Enhancing the long-term sustainability and profitability of small, limited resource farmers in the Black Belt South through marketing research – education

Project Overview

LS08-207
Project Type: Research and Education
Funds awarded in 2008: $122,000.00
Projected End Date: 12/31/2011
Region: Southern
State: Alabama
Principal Investigator:
Dr. Tasha Hargrove
Tuskegee University

Annual Reports

Commodities

  • Fruits: berries (strawberries), melons
  • Vegetables: beans, cabbages, carrots, cucurbits, greens (leafy), onions, peas (culinary), sweet corn, tomatoes, turnips
  • Additional Plants: herbs
  • Miscellaneous: mushrooms

Practices

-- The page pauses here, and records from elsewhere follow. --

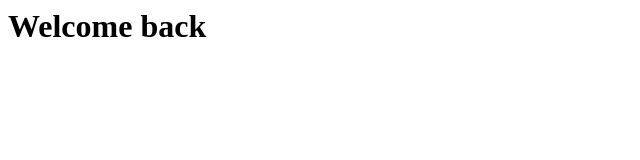
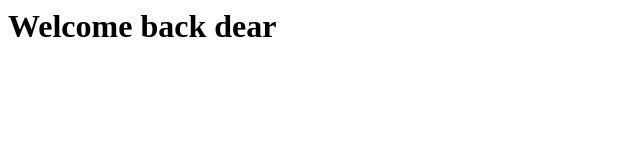
Before and after one commit to saraths-sps/website, a plain HTML site: page index.html in a window 1280 px wide. Shown: the whole page, without its empty margins (0-640 px from the left). Drawn offline with Linux system fonts and the light colour scheme.

Commit message:
change in website

```diff
--- a/index.html
+++ b/index.html
@@ -1,5 +1,5 @@
 <html>
 <title>Jenkins CI/CD pipeline </title>
-<h1>Welcome back</h1>
+<h1>Welcome back dear</h1>
 </body>
 </html>
```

  • Education and Training: farmer to farmer, focus group, participatory research, workshop
  • Farm Business Management: cooperatives, marketing management, e-commerce, market study, whole farm planning

    Abstract:

    The overall goal of this project was to explore how the long-term sustainability and profitability of small, limited-resource farmers could be enhanced through collaborative marketing. This study analyzed the marketing potential of small farmers at the local, state, and regional levels. Data was collected through semi-structured interviews, participant observations, and focus groups. In addition, an aggressive outreach plan to increase the marketing potential of small farmers in the Black Belt region was implemented. This project expanded the knowledge base of small farmers and assisted them in making informed decisions regarding the marketing of their products.

    Project objectives:

    1. To provide an analysis of the vegetable produce market structure on small, limited resource farmers in the Black Belt region and how this structure influences their sustainability and profitability;

    2. To identify existing and potential collaborative marketing opportunities for small, limited resource farmers in the Black Belt region; and

    3. To develop and implement an outreach and technical assistance program that will enhance awareness of various marketing opportunities and ultimately enhance the marketing potential of small farmers.

    Any opinions, findings, conclusions, or recommendations expressed in this publication are those of the author(s) and do not necessarily reflect the view of the U.S. Department of Agriculture or SARE.